Pride celebrations take many forms worldwide, from parades to parties to protests. Hundreds of independent Pride events have popped up globally since the beginning of the modern LGBTQ+ liberation movement in the 1970s, each notably local and generally related to the pivotal Stonewall Riots in June of 1969.
Toronto presents one of North America’s largest Pride festivals, honoring “the history, courage, and diversity of our community” and uniting the city in a 10-day celebration of arts, culture, and community development, culminating in the highly popular Pride parade. The Community of Homophile Association of Toronto and Toronto Gay Action hosted a gathering at Hanlan’s Point in 1971 to bring the LGBT community together. With banners fluttering and colorful flags floating high in the air, this spectacular picnic, which drew over 300 attendees, brought together a very oppressed group of people in a public celebration. This series of picnics continued to demonstrate LGBT unity, eventually becoming an annual event that expanded in size yearly.

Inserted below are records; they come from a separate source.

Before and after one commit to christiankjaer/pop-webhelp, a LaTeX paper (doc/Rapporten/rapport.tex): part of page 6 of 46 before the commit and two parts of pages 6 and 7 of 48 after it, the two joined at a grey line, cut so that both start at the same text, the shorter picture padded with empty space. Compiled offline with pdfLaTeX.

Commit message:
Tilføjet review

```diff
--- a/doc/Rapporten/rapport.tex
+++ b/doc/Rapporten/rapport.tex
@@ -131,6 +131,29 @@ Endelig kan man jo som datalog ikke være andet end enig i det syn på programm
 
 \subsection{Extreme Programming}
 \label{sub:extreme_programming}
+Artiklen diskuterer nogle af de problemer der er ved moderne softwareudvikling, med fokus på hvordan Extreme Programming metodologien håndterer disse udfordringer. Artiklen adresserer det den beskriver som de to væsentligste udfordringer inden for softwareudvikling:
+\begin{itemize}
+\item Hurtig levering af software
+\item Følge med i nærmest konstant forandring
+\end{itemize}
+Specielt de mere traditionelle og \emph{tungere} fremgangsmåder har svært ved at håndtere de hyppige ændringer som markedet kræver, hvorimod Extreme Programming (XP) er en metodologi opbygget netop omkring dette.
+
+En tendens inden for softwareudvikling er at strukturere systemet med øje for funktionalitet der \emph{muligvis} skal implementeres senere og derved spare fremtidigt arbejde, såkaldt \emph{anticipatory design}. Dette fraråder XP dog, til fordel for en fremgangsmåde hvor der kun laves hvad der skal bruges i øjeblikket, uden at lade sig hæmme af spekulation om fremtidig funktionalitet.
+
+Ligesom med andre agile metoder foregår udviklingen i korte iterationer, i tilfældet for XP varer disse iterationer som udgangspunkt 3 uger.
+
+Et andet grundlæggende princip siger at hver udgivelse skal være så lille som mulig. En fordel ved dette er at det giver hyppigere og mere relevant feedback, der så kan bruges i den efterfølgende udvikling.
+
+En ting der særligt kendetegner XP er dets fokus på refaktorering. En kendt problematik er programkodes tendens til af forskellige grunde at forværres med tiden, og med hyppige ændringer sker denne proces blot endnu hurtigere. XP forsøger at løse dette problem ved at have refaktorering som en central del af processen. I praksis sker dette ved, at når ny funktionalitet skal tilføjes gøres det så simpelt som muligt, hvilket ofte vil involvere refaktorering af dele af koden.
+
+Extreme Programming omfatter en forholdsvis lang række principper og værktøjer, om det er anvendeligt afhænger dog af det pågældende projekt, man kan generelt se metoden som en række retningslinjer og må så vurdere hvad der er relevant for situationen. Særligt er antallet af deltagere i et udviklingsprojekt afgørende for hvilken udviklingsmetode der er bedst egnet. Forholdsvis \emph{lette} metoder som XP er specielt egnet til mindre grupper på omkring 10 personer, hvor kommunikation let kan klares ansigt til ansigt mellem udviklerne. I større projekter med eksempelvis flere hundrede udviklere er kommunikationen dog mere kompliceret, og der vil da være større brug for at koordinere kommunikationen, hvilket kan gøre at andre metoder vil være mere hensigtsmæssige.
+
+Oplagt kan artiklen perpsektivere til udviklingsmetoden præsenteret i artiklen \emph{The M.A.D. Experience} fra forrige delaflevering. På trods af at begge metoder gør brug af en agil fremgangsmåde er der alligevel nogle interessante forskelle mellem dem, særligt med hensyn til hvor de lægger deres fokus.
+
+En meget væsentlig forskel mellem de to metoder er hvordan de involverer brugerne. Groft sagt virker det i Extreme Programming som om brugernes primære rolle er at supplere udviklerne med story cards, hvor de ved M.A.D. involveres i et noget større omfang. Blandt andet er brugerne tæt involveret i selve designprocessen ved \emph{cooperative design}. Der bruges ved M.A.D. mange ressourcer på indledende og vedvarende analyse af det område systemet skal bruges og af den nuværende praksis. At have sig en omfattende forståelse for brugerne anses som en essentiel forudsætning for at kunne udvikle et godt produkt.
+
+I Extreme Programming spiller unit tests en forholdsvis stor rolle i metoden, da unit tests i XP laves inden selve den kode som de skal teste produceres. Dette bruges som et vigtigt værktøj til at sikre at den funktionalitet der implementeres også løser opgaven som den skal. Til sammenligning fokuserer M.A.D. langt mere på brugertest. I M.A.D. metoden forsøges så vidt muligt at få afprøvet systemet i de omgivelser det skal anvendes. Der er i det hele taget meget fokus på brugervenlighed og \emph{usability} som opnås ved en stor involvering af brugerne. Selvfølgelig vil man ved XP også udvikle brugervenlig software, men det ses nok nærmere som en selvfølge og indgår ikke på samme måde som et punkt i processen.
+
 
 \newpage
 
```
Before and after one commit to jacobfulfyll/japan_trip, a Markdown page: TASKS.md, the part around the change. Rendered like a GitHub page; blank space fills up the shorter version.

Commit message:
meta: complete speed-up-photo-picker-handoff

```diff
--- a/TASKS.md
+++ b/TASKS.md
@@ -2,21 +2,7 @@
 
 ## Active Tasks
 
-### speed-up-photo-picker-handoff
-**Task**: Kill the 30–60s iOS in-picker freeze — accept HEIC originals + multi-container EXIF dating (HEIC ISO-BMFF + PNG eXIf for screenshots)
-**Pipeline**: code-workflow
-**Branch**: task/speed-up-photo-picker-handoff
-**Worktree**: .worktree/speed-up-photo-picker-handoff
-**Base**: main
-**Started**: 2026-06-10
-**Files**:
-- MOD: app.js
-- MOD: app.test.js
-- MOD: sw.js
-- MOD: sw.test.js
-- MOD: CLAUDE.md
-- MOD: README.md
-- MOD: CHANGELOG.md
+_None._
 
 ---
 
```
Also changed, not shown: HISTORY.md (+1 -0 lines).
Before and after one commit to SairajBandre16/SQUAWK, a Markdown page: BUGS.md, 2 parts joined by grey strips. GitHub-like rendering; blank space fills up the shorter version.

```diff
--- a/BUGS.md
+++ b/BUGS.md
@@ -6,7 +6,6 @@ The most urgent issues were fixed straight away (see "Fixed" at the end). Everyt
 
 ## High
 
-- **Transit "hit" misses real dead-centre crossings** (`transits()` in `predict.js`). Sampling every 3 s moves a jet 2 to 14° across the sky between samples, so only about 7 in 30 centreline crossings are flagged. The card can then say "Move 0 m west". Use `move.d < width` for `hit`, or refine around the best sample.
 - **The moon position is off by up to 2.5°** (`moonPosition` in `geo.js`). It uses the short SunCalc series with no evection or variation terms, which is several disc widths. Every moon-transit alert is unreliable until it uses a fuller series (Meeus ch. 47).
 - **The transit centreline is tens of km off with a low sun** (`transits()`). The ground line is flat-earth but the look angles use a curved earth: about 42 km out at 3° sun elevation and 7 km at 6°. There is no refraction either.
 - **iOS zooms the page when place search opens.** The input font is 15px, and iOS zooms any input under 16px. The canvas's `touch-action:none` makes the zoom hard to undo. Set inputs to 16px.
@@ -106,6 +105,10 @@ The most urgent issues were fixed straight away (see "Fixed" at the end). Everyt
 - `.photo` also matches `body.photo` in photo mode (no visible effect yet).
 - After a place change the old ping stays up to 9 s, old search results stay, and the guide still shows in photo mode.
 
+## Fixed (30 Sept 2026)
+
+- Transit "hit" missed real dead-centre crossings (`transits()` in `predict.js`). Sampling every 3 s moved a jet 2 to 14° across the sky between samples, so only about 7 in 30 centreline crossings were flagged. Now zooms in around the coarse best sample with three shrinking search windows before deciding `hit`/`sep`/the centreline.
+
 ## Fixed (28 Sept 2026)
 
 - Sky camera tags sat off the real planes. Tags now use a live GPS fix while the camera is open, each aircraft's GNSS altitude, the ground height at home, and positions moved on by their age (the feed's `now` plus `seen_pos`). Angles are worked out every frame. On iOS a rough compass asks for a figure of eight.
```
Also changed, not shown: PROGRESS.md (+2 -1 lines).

Amsterdam Pride was founded in 1996 as an event to honor freedom and diversity. Unlike many previous Gay Pride, which originated as protests for equal rights. Since 1979, the latter purpose has serviced another event known as Pink Saturday (Dutch: Roze Zaterdag), which has been staged in a new city every year since 1981. The Netherlands was the first country to legalize gay marriage, and Amsterdam is one of the most progressive towns in the country. In 1987, for example, Amsterdam constructed a monument honoring LGBTQ people persecuted during WWII and those who continue to suffer under oppressive government regimes today.
Berlin has long been known as Europe’s Gay Capital and a must-see destination for clubbers from all over the world, so it’s only natural that the country’s largest city would combine Pride with its passion for techno music and rave. The annual Pride march in Berlin, which draws almost a million people each year, is dubbed “Berlin CSD” or “Berlin Christopher Street Day” after the street where the Stonewall Riots erupted in 1969. Berlin Pride was created in 1979 by Bernd Gaiser, a long-time rights activist. “Only when we, as gay men and lesbians, go out in public and confront society… can we force them to change their attitudes toward us,” Gaiser told Die Zeit newspaper in 2018. As a result, same-sex couples were allowed formal civil unions in February 2001, partly thanks to the efforts of the center-left Social Democrats (SPD), who were in power at the time and could pass the bill despite Christian Democrats’ concerns.